The last couple posts on my 2020 Merry path have been quite long, so I’m hoping to write this one with more brevity. As nice as it is to write 1,500+ word essays every time, my schedule just cannot withstand it, lest I push posts to super late at night and I disregard all other hobbies (which would mean death).
To reveal my feelings upfront, I find Given to be about the same caliber of quality as JoJo. This is especially ironic because I think they share a lot of the same aspects, both good and bad. A heavy focus on characters, their backstories, and monologuing until my brain explodes. Really, Given is basically JoJo except placed in reality and music-based.
Jokes aside, there is a pleasant quality to this series that could’ve been great had it not been so dang inconsistent. The monologuing really bogged down the series throughout and only added to the generally overdramatic tone to the series. A lot of screentime is dedicated to a bunch of moody teenagers moodily monologuing about their moody lives and moody problems. Yeah, we understand that you’re in a rut. We can see you being in a rut. Adding edgy dialogue only makes it redundant.
Among the main cast, there’s Ritsuka, Haruki, Mafuyu, and Akihiko. Of them, they sort of range in importance to the plot, but the main story is between Mafuyu and Ritsuka, the high school boys with a blossoming relationship. One keen strength is in their camaraderie, as I felt that their overall chemistry added a lot to the immersive quality of the story. My personal favorite was Akihiko, because I seem to be drawn towards drummers and, along with his playfully serious personality, he pushes the plot forward about as much as necessary to keep the pace going. All have good qualities to them, except maybe Haruki, who kind of flounders about the whole series, but the characters end up bringing down the series almost as much as they bring it up.
Initially, I did not like Mafuyu. He behaved far too much like some bizarre, cutesy dandere that came off as fake. From reviews I’ve skimmed of this series, many applaud it for being “Grounded” and “Down-to-Earth” and what-not. Starting off with some weird conversation between a dude who looks like a hard-ass and a puppy-like cutie-patootie does not fit this moniker to me. Eventually, the story gave him more flexibility to behave more realistically as a person dealing with past trauma, and it became easier to give him the benefit of the doubt. And with this, Ritsuka became a little more fake, dealing with a lot of the tired “What is this feeling in my chest? What is this sensation?” garbage that every teenage romance story seems to cover. If it wasn’t one, it was the other, or maybe something involving another cast member that I neglected to mention. There’s quite a few characters present here.

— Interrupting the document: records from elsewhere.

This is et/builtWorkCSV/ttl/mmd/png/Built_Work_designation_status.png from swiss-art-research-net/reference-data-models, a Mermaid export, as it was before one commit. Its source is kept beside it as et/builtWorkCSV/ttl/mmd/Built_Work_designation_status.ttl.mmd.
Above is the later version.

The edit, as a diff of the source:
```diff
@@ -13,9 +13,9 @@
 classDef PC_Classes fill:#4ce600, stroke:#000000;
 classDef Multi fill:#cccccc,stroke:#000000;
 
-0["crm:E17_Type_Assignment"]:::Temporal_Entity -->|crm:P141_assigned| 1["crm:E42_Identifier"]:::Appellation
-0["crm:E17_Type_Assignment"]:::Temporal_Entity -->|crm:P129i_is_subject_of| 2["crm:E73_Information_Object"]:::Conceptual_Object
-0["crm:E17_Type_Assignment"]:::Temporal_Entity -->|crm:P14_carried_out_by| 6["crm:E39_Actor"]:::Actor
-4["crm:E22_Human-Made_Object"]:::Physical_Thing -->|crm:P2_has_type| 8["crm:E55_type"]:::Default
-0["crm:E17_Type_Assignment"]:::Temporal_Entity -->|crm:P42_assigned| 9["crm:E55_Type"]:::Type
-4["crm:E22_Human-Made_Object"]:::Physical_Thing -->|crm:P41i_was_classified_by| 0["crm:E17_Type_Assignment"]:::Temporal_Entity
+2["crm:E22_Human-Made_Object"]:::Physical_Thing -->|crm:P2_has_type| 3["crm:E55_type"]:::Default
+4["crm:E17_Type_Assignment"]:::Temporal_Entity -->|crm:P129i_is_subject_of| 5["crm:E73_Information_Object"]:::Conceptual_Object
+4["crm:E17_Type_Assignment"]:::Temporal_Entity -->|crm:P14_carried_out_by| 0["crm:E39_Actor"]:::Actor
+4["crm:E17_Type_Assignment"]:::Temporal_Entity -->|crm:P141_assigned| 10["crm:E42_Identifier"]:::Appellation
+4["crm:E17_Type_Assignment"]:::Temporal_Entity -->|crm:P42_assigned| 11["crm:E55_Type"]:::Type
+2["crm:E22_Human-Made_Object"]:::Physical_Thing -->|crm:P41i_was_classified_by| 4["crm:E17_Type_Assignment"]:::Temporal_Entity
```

WARNING: The following paragraph contains spoilers.
Probably the biggest issue with Given for me was just how much they left under the rug when all wrapped up. Remember when there was a female classmate that liked Ritsuka? Yeah, they resolved that in a couple scenes and she never appeared again. What of the relationship between Akihiko and his lover? Given (ha) a backstory, he’s featured two or three times, but is relatively unimportant. Oh, and Haruki has a thing for Akihiko, too. Some time is spent on that, and then it kind of just floats away as the main story takes off. In fact, the pivotal climax occurs in episode nine; there are eleven episodes in this series. The last two episodes flounder about with the aftermath of everything, then ends with tons of material that begs for a sequel. With so much left to see, it’s deflating to know that all that build-up and focus on a variety of characters ends up incomplete.
I will applaud episode nine though; as a climax, it was sufficiently climactic. All throughout the series, Mafuyu was intentionally quiet and reserved, with every opportunity to showcase his singing ability skimmed over or muted. Once he starts belting it out at the last-minute opportunity, it definitely struck an emotional chord. All things ruminating in his mind—guilt, sadness, loneliness—came pouring out in perhaps one of the most impactful performances I’ve seen in anime. The song they performed was also pretty good, which was a welcome surprise. It wouldn’t surprise me to know that episode nine single-handedly garnered this series the popularity it currently has.
I was rarely bored watching Given, and while I have a collection of small problems with it, it’s definitely a recommendable series. Doesn’t finish nearly as well as it could, but the characters (eventually) improve the experience to a point where the “Grounded” label that’s placed on this series feels slightly earned. Whether you’re here for shounen-ai romance or a casual coming-back-from-trauma story through the spirit of music, this is a strong showing.
The rating for this title and all others can be found on MyAnimeList.
For more anime reviews, check out the associated archive.
Thank you for your time. Have a great day.
One thought on “Merry Days of Anime 2020: Given”